This weekend I had an idea on why some people insist on writing tests for every single function and object, but first you must know that 3 things happened:
First, I told someone a programmer joke like this: "You can't teach top-down development to newcomers 'cause they don't know which side is up." Yes, it is a joke; yes, it is somewhat fun, but at the same time, it is a reality: we should let newcomers get wet before telling them how to properly design their project.
The second is that I got "drafted" to do a tutorial on DjangoRestFramework and, because I was expecting someone to ask how to manage validation on forms and serializers  and decided to learn a bit more about "fat models", which basically says you should put all your business rules on the model layer. And here is the part that stuck with me: the model is not an object, but a layer.
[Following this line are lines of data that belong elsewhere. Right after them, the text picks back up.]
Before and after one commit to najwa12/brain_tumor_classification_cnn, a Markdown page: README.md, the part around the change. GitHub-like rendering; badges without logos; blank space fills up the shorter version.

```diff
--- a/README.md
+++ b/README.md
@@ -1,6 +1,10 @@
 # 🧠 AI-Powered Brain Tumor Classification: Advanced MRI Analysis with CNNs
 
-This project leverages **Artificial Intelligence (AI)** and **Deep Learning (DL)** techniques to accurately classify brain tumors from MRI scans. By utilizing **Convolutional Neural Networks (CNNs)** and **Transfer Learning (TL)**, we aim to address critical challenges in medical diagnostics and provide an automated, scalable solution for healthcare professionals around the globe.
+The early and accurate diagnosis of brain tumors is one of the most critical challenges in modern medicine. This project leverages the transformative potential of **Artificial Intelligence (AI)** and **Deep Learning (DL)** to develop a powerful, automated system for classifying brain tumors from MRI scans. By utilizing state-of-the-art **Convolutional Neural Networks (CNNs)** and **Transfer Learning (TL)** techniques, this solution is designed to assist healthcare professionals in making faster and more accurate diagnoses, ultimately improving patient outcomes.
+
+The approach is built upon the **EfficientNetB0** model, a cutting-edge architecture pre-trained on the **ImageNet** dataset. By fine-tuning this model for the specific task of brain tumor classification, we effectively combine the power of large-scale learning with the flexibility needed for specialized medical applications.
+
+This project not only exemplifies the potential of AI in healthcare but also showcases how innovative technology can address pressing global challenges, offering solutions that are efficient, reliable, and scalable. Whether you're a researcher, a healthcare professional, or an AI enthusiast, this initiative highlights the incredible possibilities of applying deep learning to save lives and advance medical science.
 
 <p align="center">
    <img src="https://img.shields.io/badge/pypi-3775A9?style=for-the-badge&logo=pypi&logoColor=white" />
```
The third is that I was summoned to explain to a group to explain what should be tested. Thing is, they did a "fizzbuzz" code in which they had multiple_of_3, multiple_of_5, multiple_of_15 and someone mentioned that we should test them too.
And that's what got me thinking: Should we test it? My response for this question is always "no, think your project is a black box in which you press a button and some light goes on; you don't need to know if there is a nerve somewhere in your knee that you hit it and your leg does some kicking or if the signal is sent all the way to your brain and it sends a response back to the muscle to make it kick, all you need to know -- and test -- is that when you hit someone in the knee, they kick and that's your requirement and that's what you should test." But what if it is not that simple?
The model layer has a responsability and has its own requirements: It should receive the data and store it somewhere; it can expose some business rules (as validation of said data) but shouldn't run those rules. The controller layer also has its own responsabilities and its own requireements: it gets the data from somewhere, do the checks, validate the business rules and then sends it to the model layer to be store. The view layer, again, has its own responsabilities and its own requirements: exposes the data to the user and receives data from the user and passes it to the controller layer, exposing the errors back to the user.
In a way, all those layers could be separate projects: because they have a defined API, one could replace each layer independently -- I could have a model layer that stores all that in JSON and then replace it to one that stores in a Stream Processing Database and the controller and view layers will never know about. All those layers could be separate libraries -- a lost art of getting code with a single functionality and giving it its own space, with its own build tools and a well defined interface and which is its used by other projects as a black box: they know the interface, but they don't know how, internally, the library does whatever it does.
And, because each library has its own code, it will have its own tests.
And that's what people were seeing: They were seeing, unconciously, "this is another layer in the project, this layer should be tested because it can be replaced any time". Each multilple_of function was an API exposed from the model layer and, thus, should be tested. Even if the design doesn't seem to be layered and appear all around the code.
Thing is, each layer is nothing by itself: There is no use for exposing business/validation rules without a controller to send the data; there is no use for something to validate incoming data and apply business rules if there is noone sending the data and noone to store it; there is no use for something responsibile for calling business rules check if there isn't business rules. All three layers are required to do the word -- and that's probably why I believe you should test them all as a single unity.
But, in the very end, it seems that going full force into unit tests and what should be tested can actually help people see they layers of their projects.
|||"forms" are responsible for validating incoming HTML form content; "serializers" are responsible for validating incoming data from the API -- although "serializers" are also responsible for serializing the output data back to the client.|